Research on environment-friendly initiatives has received increasing attention in hospitality research. However, an integrated literature review of research examining the impact of consumer perceptions of green initiatives on their behavioral intentions is lacking. To that end, a quantitative meta-analysis of 26 articles published in hospitality journals was conducted in order to determine the effect sizes of the relationship between consumers' perceptions and their green behaviors.
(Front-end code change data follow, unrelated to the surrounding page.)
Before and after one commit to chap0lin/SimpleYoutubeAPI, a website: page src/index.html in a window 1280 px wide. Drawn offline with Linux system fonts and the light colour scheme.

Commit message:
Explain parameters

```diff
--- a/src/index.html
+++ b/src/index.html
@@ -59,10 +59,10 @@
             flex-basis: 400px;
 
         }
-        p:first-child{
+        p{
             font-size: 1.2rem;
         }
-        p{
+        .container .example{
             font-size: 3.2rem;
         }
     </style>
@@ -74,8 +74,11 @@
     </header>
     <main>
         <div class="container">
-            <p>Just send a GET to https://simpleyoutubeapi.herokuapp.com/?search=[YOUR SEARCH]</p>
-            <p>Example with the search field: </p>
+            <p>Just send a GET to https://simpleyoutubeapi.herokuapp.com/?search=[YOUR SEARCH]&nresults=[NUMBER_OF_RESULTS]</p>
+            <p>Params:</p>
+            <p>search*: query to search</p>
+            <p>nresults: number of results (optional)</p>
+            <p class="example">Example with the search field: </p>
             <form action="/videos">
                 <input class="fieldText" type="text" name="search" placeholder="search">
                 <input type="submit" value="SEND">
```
This research intended to examine how two broad categories - internalized perceptions (i.e. personal values, attitudes, environmental knowledge/awareness, and perceived benefits) and perceptions of the firm (i.e. hotel/restaurant image, perceived quality, and satisfaction) - influence consumers' behavioral intentions toward green hotels/restaurants (e.g., word-of-mouth intentions, retentions, willingness to pay, and willingness to pay a premium). This meta-analysis shows that both internalized perceptions and perceptions of the firm had a strong positive association with behavioral intentions. The average effect sizes for internalized perceptions and perceptions of the firms were r = 0.3177 and r = 0.4240, respectively. The findings of this research suggest that the positive relationship between consumer perceptions and behavioral intentions is well-established. Therefore, it might not be fruitful to continue to apply identical frameworks (e.g., the theory of planned behavior or the theory of reasoned action) in future research. We thus suggest that hospitality and tourism researchers in the area of environment-friendly initiatives need to either significantly improve the existing models or look for new and more diverse frameworks in order to make meaningful theoretical contributions.
All Science Journal Classification (ASJC) codes
- Tourism, Leisure and Hospitality Management
- Strategy and Management